St. Hilary’s has a long tradition of Bienvenido to members of the queer community. In their spiritual biographies, all seven of our confirmation and reception candidates mentioned this mission church’s broad understanding of Christ’s heart of justice and the plurality of those made in God’s image. Our gospel reading this morning, from Matthew, included the Great Commission. Before church, the candidates and I talked about St. Hilary’s both as a place of sanctuary as well as a base camp for going back into the world to model Episcopal values in a society in which so much work still needs to be done, with some in politics determined to claw back the progress that’s been made.

And yet we have so many blessings to count, thanks to those who worked so long and so hard for change in our church. A couple introduced me to their mother and mother-in-law, who visits each year from Nicaragua for six months and told me she wishes there were an Anglican church at home that would be as welcoming as St. Hilary’s to her daughter and daughter-in-law.

For a joyful reception after church, Fr. Jon had arranged for a roasted pig as his contribution to a lavish potluck, not to mention Filipino dancing, giving everyone a chance to work off lunch. St. Hilarians also serve thousands of hearty meals to food insecure neighbors each year. Coordinator Caron Budkowski organizes a Laundry Love every Thursday.

St. Hilary’s is also rich in socioeconomic diversity.
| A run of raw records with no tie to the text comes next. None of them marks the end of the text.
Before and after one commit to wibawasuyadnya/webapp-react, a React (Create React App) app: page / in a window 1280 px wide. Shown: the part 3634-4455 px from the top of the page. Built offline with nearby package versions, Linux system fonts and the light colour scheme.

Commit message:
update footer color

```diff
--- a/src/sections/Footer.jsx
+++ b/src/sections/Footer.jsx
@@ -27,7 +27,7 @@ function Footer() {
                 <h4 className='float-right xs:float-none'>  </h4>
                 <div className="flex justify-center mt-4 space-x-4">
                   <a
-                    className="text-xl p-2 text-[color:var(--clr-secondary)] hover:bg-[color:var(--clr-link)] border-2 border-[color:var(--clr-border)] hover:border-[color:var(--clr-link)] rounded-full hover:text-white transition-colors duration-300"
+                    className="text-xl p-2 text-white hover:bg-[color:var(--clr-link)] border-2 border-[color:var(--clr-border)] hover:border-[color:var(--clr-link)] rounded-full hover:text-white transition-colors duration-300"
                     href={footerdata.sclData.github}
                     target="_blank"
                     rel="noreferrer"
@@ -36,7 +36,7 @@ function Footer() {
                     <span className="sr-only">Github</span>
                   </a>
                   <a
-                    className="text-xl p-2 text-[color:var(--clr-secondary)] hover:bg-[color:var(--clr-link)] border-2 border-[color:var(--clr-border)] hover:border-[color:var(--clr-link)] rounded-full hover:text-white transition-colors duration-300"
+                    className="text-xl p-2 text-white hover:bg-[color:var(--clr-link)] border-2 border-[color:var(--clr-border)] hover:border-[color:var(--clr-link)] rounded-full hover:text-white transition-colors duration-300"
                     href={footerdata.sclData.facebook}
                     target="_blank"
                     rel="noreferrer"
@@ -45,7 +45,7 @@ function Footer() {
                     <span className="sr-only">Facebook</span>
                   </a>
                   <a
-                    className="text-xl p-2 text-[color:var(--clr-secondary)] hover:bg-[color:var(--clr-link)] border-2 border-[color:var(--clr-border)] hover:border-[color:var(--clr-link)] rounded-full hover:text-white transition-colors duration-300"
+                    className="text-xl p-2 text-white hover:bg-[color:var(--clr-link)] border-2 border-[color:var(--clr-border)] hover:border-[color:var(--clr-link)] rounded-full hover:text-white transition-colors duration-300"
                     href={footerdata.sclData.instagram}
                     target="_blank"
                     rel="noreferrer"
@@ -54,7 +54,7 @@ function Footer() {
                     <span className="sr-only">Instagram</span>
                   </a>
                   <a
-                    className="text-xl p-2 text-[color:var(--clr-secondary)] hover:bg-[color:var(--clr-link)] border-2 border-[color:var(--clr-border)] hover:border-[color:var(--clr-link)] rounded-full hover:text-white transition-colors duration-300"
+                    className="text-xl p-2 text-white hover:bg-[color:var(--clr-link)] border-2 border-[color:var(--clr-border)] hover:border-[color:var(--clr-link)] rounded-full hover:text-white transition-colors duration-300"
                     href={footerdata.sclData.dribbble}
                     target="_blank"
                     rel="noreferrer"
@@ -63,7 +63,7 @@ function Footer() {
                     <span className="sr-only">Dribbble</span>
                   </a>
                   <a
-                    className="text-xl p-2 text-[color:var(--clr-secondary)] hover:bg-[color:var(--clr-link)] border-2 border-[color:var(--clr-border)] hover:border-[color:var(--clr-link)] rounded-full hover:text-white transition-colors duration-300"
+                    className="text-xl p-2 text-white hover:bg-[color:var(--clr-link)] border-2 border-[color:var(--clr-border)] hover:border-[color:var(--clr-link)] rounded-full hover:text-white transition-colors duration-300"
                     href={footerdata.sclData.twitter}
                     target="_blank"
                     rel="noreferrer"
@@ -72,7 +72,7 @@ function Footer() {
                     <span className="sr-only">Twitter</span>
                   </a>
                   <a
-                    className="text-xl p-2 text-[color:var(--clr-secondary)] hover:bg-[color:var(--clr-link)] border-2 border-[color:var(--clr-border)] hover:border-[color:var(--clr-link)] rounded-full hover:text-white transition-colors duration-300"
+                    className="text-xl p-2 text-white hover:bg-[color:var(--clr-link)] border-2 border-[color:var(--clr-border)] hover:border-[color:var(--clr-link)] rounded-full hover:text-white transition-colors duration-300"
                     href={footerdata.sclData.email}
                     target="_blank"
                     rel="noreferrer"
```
Filmmaker Mario J. Novoa, received this morning (alongside his spouse, Will, the people’s warden, who was confirmed), has produced two public television documentaries about the the southern California queer community, including “Unidad,” the story of Gay and Lesbian Latinos Unidos, our region’s first major queer Latin@ organization.
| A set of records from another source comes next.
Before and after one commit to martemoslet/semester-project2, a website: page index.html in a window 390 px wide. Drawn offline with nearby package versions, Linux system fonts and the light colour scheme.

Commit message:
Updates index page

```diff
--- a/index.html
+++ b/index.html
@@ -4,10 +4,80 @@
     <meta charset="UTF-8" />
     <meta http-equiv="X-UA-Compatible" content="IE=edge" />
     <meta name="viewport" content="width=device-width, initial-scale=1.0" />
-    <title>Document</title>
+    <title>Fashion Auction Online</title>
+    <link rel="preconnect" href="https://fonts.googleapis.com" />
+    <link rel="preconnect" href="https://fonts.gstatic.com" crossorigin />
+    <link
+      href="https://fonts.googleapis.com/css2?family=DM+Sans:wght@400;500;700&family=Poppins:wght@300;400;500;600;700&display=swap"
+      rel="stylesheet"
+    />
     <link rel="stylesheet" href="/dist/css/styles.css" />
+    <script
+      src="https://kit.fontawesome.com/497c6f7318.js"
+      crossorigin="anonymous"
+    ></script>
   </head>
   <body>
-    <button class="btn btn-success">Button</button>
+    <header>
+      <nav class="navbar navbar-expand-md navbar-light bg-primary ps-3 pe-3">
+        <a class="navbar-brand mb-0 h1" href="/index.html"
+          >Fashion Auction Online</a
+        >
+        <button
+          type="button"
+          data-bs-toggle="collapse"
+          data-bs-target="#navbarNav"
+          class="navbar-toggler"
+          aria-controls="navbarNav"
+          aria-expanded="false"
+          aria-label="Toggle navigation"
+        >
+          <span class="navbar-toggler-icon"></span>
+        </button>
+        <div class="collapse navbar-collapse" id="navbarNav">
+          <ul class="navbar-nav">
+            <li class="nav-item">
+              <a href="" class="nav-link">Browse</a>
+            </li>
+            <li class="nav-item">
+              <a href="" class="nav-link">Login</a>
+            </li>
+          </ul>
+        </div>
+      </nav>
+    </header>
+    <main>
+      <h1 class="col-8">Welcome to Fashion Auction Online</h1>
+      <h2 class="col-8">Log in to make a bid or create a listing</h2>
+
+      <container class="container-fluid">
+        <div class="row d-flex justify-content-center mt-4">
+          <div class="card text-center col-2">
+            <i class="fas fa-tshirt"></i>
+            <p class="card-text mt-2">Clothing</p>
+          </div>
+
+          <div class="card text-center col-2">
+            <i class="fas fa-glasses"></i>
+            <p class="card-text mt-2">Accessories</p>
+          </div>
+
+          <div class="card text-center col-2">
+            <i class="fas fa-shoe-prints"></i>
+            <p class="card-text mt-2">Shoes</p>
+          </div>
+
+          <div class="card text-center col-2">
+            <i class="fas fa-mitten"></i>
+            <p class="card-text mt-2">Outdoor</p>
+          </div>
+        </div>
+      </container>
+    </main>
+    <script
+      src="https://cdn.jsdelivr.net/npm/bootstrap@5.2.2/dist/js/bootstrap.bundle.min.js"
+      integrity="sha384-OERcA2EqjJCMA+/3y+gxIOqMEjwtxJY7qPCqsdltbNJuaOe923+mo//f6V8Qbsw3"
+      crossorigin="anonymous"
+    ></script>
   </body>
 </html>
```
Over lunch, I had a rich conversation about high desert housing insecurity with two longtime members who’d had their own brushes with it many years ago, one as a social worker and non-profit leader who’d had a job setback, the other from living in her van for five months. They’re now focused on helping others through hard times.

For me, the Holy Trinity is all about family and community, about God wanting no one to be alone — and today, Trinitarian values were on full display in the June gleam in people’s eyes and the festival smiles on their faces. St. Hilarians have got one another’s backs, and their neighbors’ as well.